_Change detection outputs_.
+===+

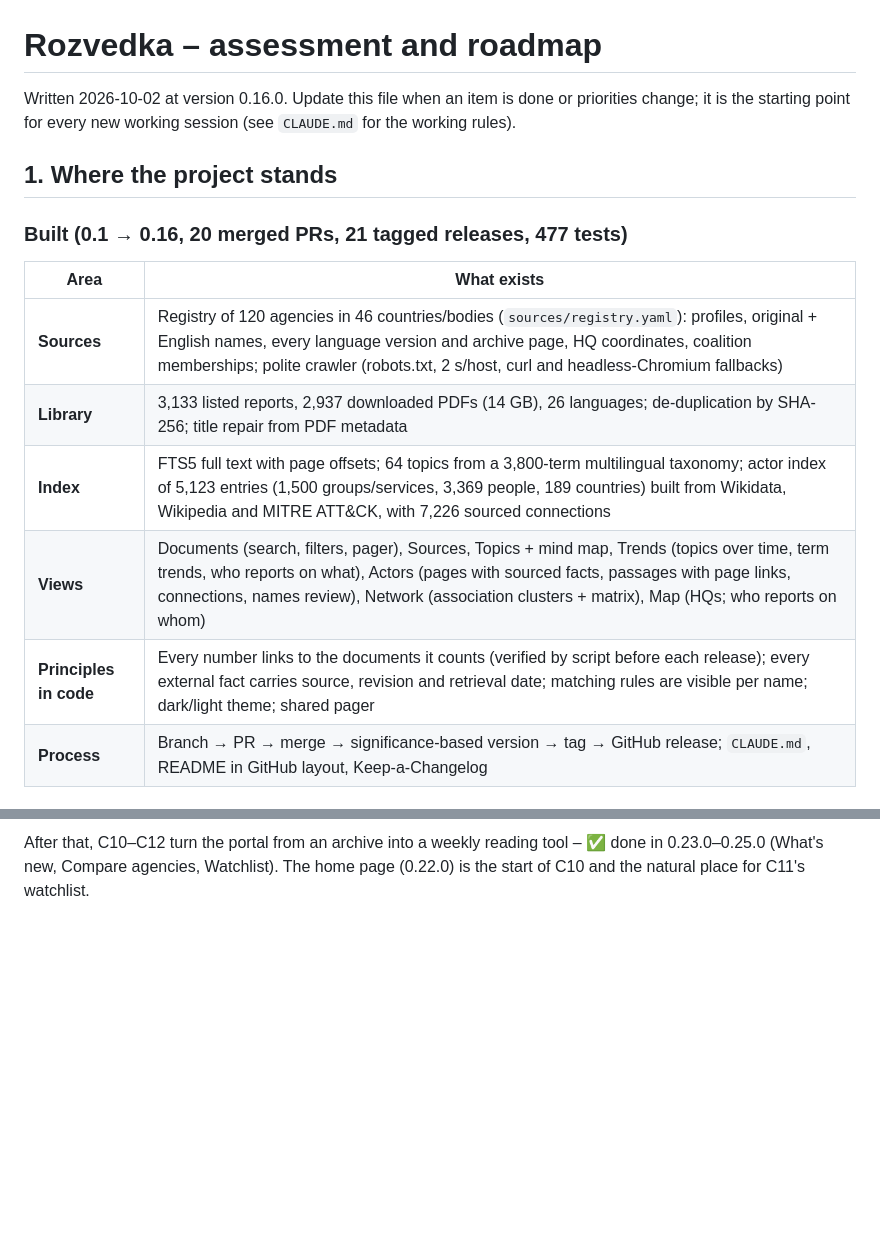
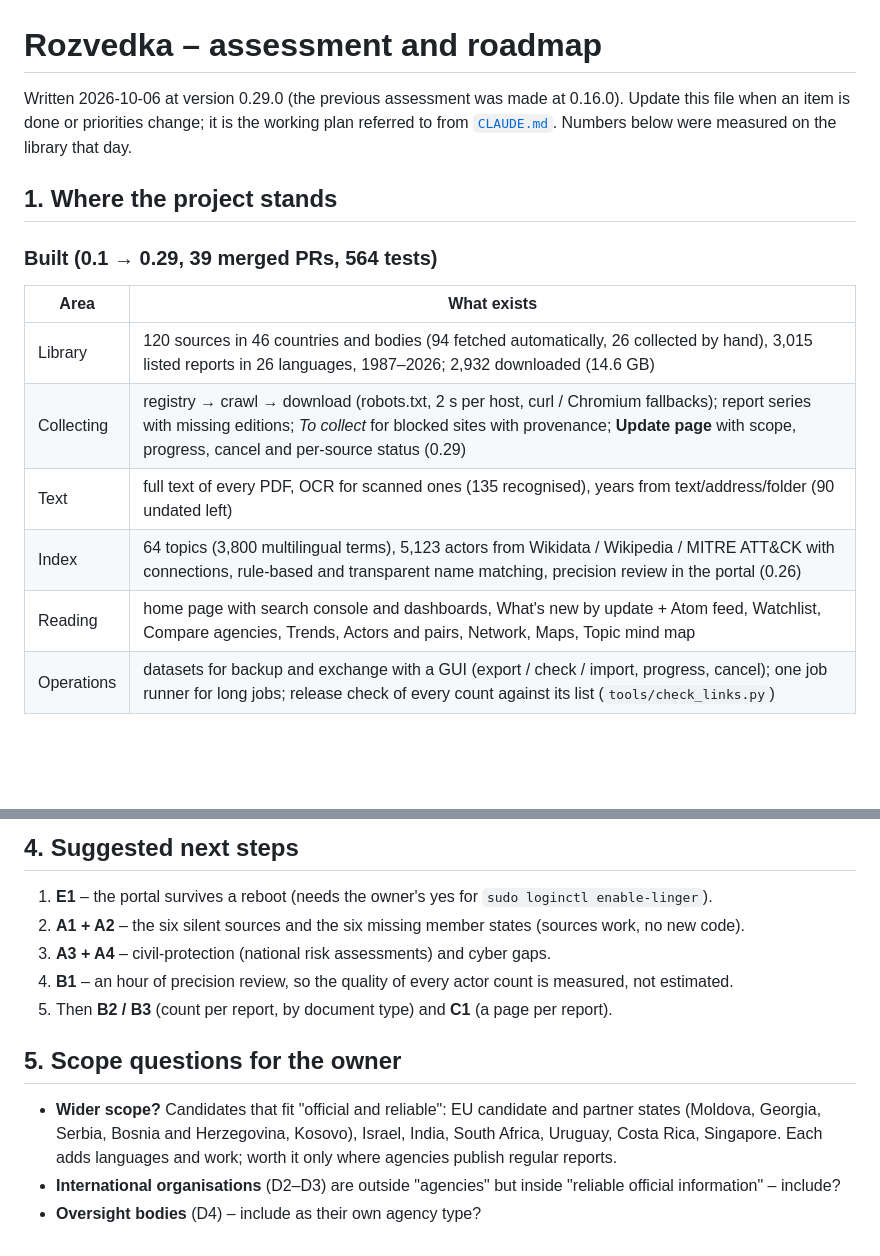
Before and after one commit to iiogurt/Rozvedka, a Markdown page: docs/ROADMAP.md, 2 parts joined by grey strips. Rendered like a GitHub page; blank space fills up the shorter version.

```diff
--- a/docs/ROADMAP.md
+++ b/docs/ROADMAP.md
@@ -1,18 +1,19 @@
 # Rozvedka – assessment and roadmap
 
-Written 2026-10-02 at version 0.16.0. Update this file when an item is done or priorities change; it is the
-starting point for every new working session (see `CLAUDE.md` for the working rules).
+Written 2026-10-06 at version 0.29.0 (the previous assessment was made at 0.16.0). Update this file when an item is done
+or priorities change; it is the working plan referred to from [`CLAUDE.md`](../CLAUDE.md). Numbers below were measured
+on the library that day.
 
 ## 1. Where the project stands
 
-### Built (0.1 → 0.16, 20 merged PRs, 21 tagged releases, 477 tests)
+### Built (0.1 → 0.29, 39 merged PRs, 564 tests)
 
 | Area | What exists |
 |---|---|
-| **Sources** | Registry of 120 agencies in 46 countries/bodies (`sources/registry.yaml`): profiles, original + English names, every language version and archive page, HQ coordinates, coalition memberships; polite crawler (robots.txt, 2 s/host, curl and headless-Chromium fallbacks) |
-| **Library** | 3,133 listed reports, 2,937 downloaded PDFs (14 GB), 26 languages; de-duplication by SHA-256; title repair from PDF metadata |
-| **Index** | FTS5 full text with page offsets; 64 topics from a 3,800-term multilingual taxonomy; actor index of 5,123 entries (1,500 groups/services, 3,369 people, 189 countries) built from Wikidata, Wikipedia and MITRE ATT&CK, with 7,226 sourced connections |
-| **Views** | Documents (search, filters, pager), Sources, Topics + mind map, Trends (topics over time, term trends, who reports on what), Actors (pages with sourced facts, passages with page links, connections, names review), Network (association clusters + matrix), Map (HQs; who reports on whom) |
-| **Principles in code** | Every number links to the documents it counts (verified by script before each release); every external fact carries source, revision and retrieval date; matching rules are visible per name; dark/light theme; shared pager |
-| **Process** | Branch → PR → merge → significance-based version → tag → GitHub release; `CLAUDE.md`, README in GitHub layout, Keep-a-Changelog |
+| Library | 120 sources in 46 countries and bodies (94 fetched automatically, 26 collected by hand), 3,015 listed reports in 26 languages, 1987–2026; 2,932 downloaded (14.6 GB) |
+| Collecting | registry → crawl → download (robots.txt, 2 s per host, curl / Chromium fallbacks); report series with missing editions; *To collect* for blocked sites with provenance; **Update page** with scope, progress, cancel and per-source status (0.29) |
+| Text | full text of every PDF, OCR for scanned ones (135 recognised), years from text/address/folder (90 undated left) |
+| Index | 64 topics (3,800 multilingual terms), 5,123 actors from Wikidata / Wikipedia / MITRE ATT&CK with connections, rule-based and transparent name matching, precision review in the portal (0.26) |
+| Reading | home page with search console and dashboards, What's new by update + Atom feed, Watchlist, Compare agencies, Trends, Actors and pairs, Network, Maps, Topic mind map |
+| Operations | datasets for backup and exchange with a GUI (export / check / import, progress, cancel); one job runner for long jobs; release check of every count against its list (`tools/check_links.py`) |
 
@@ -118,4 +132,16 @@ Each item: why · what · done when · version step.
 
-After that, C10–C12 turn the portal from an archive into a weekly reading tool – ✅ done in 0.23.0–0.25.0
-(What's new, Compare agencies, Watchlist).
-The home page (0.22.0) is the start of C10 and the natural place for C11's watchlist.
+## 4. Suggested next steps
+
+1. **E1** – the portal survives a reboot (needs the owner's yes for `sudo loginctl enable-linger`).
+2. **A1 + A2** – the six silent sources and the six missing member states (sources work, no new code).
+3. **A3 + A4** – civil-protection (national risk assessments) and cyber gaps.
+4. **B1** – an hour of precision review, so the quality of every actor count is measured, not estimated.
+5. Then **B2 / B3** (count per report, by document type) and **C1** (a page per report).
+
+## 5. Scope questions for the owner
+
+- **Wider scope?** Candidates that fit "official and reliable": EU candidate and partner states (Moldova, Georgia,
+  Serbia, Bosnia and Herzegovina, Kosovo), Israel, India, South Africa, Uruguay, Costa Rica, Singapore. Each adds
+  languages and work; worth it only where agencies publish regular reports.
+- **International organisations** (D2–D3) are outside "agencies" but inside "reliable official information" – include?
+- **Oversight bodies** (D4) – include as their own agency type?
```
Also changed, not shown: other parts of docs/ROADMAP.md (+91 -78 lines).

+===+

_INSTRUCTIONS FOR THE TASK_. Pull every line containing "include" out of the data above.

_YOUR RESPONSE_.
+- **International organisations** (D2–D3) are outside "agencies" but inside "reliable official information" – include?
+- **Oversight bodies** (D4) – include as their own agency type?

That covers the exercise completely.